Who stands out?
What I found after looking through the Eagles’ plan is that there isn’t really one team following Philadelphia wholesale as much as there are teams stealing elements of Philly’s roster-building structure. The closest we got to teams following Pederson and company in multiple ways was even split by sides of the ball.
On offense, the Chicago Bears seem to be the closest match to what the Eagles were doing. They hired the Chiefs offensive coordinator by grabbing Matt Nagy, who took over once Pederson left for Philadelphia. The Bears traded up for their quarterback of the future in the 2017 draft and then surrounded him with new weapons in 2018. They also added Daniel for depth. Chicago doesn’t have the offensive line that Wentz enjoys in Philadelphia, but you can see the similarities in planning here.
Defensively, meanwhile, we’re looking at the Tampa Bay Buccaneers as the closest thing to what the Eagles built last season. Tampa is building its defense around a rotation of defensive linemen and a series of young, cheap cornerbacks, Grimes aside. Defensive coordinator Mike Smith is even a former head coach like Schwartz, but he hasn’t been as effective of a defensive signal-caller. Smith inherited a defense that ranked 18th in DVOA under Lovie Smith in 2015, and while he took them to 13th in 2016, Tampa fell to dead last last season. Schwartz, meanwhile, inherited the 17th-ranked defense and has subsequently delivered fourth- and fifth-placed finishes in DVOA.
Can the Eagles keep it up?
Finally, it’s also worth wondering whether the Eagles can keep producing division-winning seasons with this strategy. For now, I think they can. Wentz is still going to be a relative bargain for two more seasons, as his salary will more than double in 2020 as a result of either his fifth-year option or an extension. The scenario under which Wentz isn’t worth paying a significant amount of money in 2020 is both remote and even more worrisome for Philadelphia.
Once Wentz gets his raise from $8 million to more than $20 million per season, the Eagles will have to make some allowance elsewhere. Their offensive line will be in line for a refresh — Peters will be 38 and likely out of football, while Kelce will be turning 33 — but I don’t think Pederson and Roseman will want to play it cheap along the line of scrimmage. The core of this team is going to be Wentz and the big boys up front on either side of the ball.
At that point, then, the Eagles will have to cut some of their luxury spending elsewhere. Jeffery will have just $1 million remaining in guarantees on his deal, although cutting him could be complicated if the league doesn’t negotiate a new CBA before then.
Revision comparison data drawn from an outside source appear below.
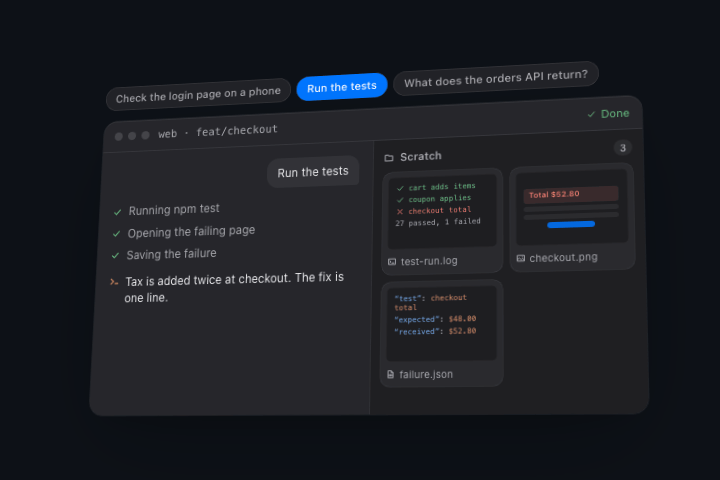
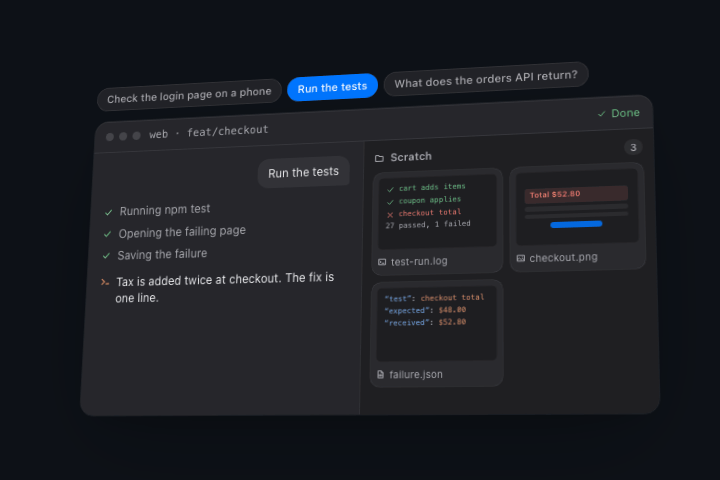
fix(onboarding): the welcome covers the window from its first frame, and Scratch's files stay in their tiles (BLG-989)
At launch the welcome no longer fades in over an app that has already drawn
(the app showed through for a moment); a replay from the menu still fades in.
Scratch is a little wider and its log lines wrap inside their tiles.

diff --git a/packages/mac/src/onboarding/Onboarding.tsx b/packages/mac/src/onboarding/Onboarding.tsx
@@ -42,12 +42,15 @@ function arrive(): void {
   setTimeout(() => delete app.dataset.arriving, 2000);
 }
 
-export function useOnboarding(): { open: boolean; start: Step; close: (how: 'finished' | 'skipped') => void; arrive: () => void } {
+export function useOnboarding(): { open: boolean; start: Step; fade: boolean; close: (how: 'finished' | 'skipped') => void; arrive: () => void } {
   const api = useApi();
   const telemetry = useApp((st) => st.telemetry);
   const [open, setOpen] = useState(() => shouldShow(localStorage, window.location.search));
   // Where it opens: the step it was left on (macOS's "Quit & Reopen" after a permission), or the welcome.
   const [start, setStart] = useState<Step>(() => resumeAt(localStorage) ?? 'hello');
+  // Shown at launch it covers the window from its first frame (fading in, the app showed through
+  // for a moment); asked for again from the menu, it fades in over the app.
+  const [fade, setFade] = useState(false);
   useEffect(() => {
     // The first time only: quit halfway and it's back next launch. Seeing it again from Help
     // leaves the mark as it was, so a replay you leave never brings it back on its own (only a
@@ -57,6 +60,7 @@ export function useOnboarding(): { open: boolean; start: Step; close: (how: 'fin
   useEffect(() => {
     const show = (): void => {
       setStart('hello');
+      setFade(true);
       setOpen(true);
     };
     document.addEventListener(SHOW_WELCOME, show);
@@ -65,6 +69,7 @@ export function useOnboarding(): { open: boolean; start: Step; close: (how: 'fin
   return {
     open,
     start,
+    fade,
     arrive,
     close: (how) => {
       saveMark(localStorage, APP_VERSION, how);
@@ -108,7 +113,7 @@ function Progress({ step, steps, go }: { readonly step: Step; readonly steps: re
  * then the app. A full window of its own over the app (which is already there
  * underneath, so finishing simply lifts this away).
  */
-export function Onboarding({ start = 'hello', onClose, onArrive }: { readonly start?: Step; readonly onClose: (how: 'finished' | 'skipped') => void; readonly onArrive?: () => void }) {
+export function Onboarding({ start = 'hello', fade = false, onClose, onArrive }: { readonly start?: Step; readonly fade?: boolean; readonly onClose: (how: 'finished' | 'skipped') => void; readonly onArrive?: () => void }) {
   const { ui } = useBeluga();
   const api = useApi();
   const prefs = usePrefs();
@@ -226,7 +231,7 @@ export function Onboarding({ start = 'hello', onClose, onArrive }: { readonly st
         aria-modal="true"
         aria-label="Welcome to Beluga"
         data-welcome=""
-        initial={{ opacity: 0 }}
+        initial={fade && !still ? { opacity: 0 } : false}
         animate={finale ? { opacity: inside ? 0 : 1 } : leaving ? { opacity: 0, scale: 1.04, filter: 'blur(14px)' } : { opacity: 1, scale: 1, filter: 'blur(0px)' }}
         transition={finale ? { duration: 0.12 } : { duration: leaving ? 0.6 : 0.8, ease: EASE_OUT }}
       >

diff --git a/packages/mac/src/onboarding/scenes/Scratch.tsx b/packages/mac/src/onboarding/scenes/Scratch.tsx
@@ -36,7 +36,7 @@ export const SCRATCH_RUNS: readonly Run[] = [
     doing: ['Opening the login page at 375 px', 'Reading the console', 'Measuring the layout'],
     files: [
       { name: 'login-375px.png', kind: 'shot', page: 'phone' },
-      { name: 'console.log', kind: 'log', lines: [{ text: 'GET /login 200' }, { text: 'Sign In is below the screen', tone: 'warn' }, { text: 'GET /api/session 401' }] },
+      { name: 'console.log', kind: 'log', lines: [{ text: 'GET /login 200' }, { text: 'Sign In off screen', tone: 'warn' }, { text: 'GET /api/session 401' }] },
       { name: 'layout.json', kind: 'json', rows: [['viewport', '375 × 812'], ['button.top', '860'], ['visible', 'false']] },
     ],
     answer: 'At 375 px the Sign In button is below the screen. Fixing it now.',

diff --git a/packages/mac/src/onboarding/scenes/tour-scenes.module.css b/packages/mac/src/onboarding/scenes/tour-scenes.module.css
@@ -157,14 +157,14 @@
 /* ── Scratch ──────────────────────────────────────────────── */
 
 .scratch {
-  width: 560px;
+  width: 580px;
   display: flex;
   flex-direction: column;
   gap: 12px;
 }
 .split {
   display: grid;
-  grid-template-columns: minmax(0, 1fr) 268px;
+  grid-template-columns: minmax(0, 1fr) 288px;
   min-height: 276px;
 }
 .talk {
@@ -367,9 +367,14 @@
 }
 .log span {
   display: flex;
-  align-items: center;
+  align-items: flex-start;
   gap: 4px;
-  white-space: nowrap;
+  /* Wraps rather than running out of its tile. */
+  overflow-wrap: anywhere;
+}
+.log span svg {
+  flex: none;
+  margin-top: 0.15em;
 }
 .log [data-tone='ok'] {
   color: var(--ok);

diff --git a/packages/mac/e2e/onboarding.spec.ts b/packages/mac/e2e/onboarding.spec.ts
@@ -8,6 +8,8 @@ test('a fresh install walks through the welcome, picks a look, and never sees it
   await page.goto('/');
   const welcome = page.getByRole('dialog', { name: 'Welcome to Beluga' });
   await expect(welcome).toBeVisible();
+  // At launch it covers the window from its first frame: no fade-in for the app to show through.
+  expect(await welcome.evaluate((el) => getComputedStyle(el).opacity)).toBe('1');
   // The beluga opens the welcome, and comes back on the last step.
   await expect(welcome.getByRole('img', { name: 'Beluga' })).toBeVisible();
   await welcome.getByRole('button', { name: /Set Up Beluga/ }).click();

diff --git a/packages/mac/src/App.tsx b/packages/mac/src/App.tsx
@@ -265,7 +265,7 @@ export function App() {
       <CallLayer />
       <MessageBanner />
       <UndoToast />
-      {welcome.open ? <Onboarding start={welcome.start} onClose={welcome.close} onArrive={welcome.arrive} /> : null}
+      {welcome.open ? <Onboarding start={welcome.start} fade={welcome.fade} onClose={welcome.close} onArrive={welcome.arrive} /> : null}
     </Tooltip.Provider>
   );
 }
Jenkins and McLeod will both be entering the final year of their respective deals, and the Eagles could move to save money there. It’s tough to see Nigel Bradham on the roster with a $9 million cap hold in 2020.
The key to any plan in the NFL, of course, is drafting and developing young talent. Look at the Seahawks, who looked to be in a dominant position after winning the Super Bowl during Russell Wilson‘s second season in 2013. They made it back to the Super Bowl the following year, but the wheels slowly came off as they whiffed on a number of trades and draft picks. Once Wilson and the rest of Seattle’s stars got expensive, there were no rookie-contract players coming through at a similar level to fill in the holes in the roster. Now, with most of that core either retired or playing elsewhere, the Seahawks’ plan to save money along the offensive line and invest in their defensive stars looks like a mess. We won’t know whether the Eagles can keep this up as a long-term proposition until we get there.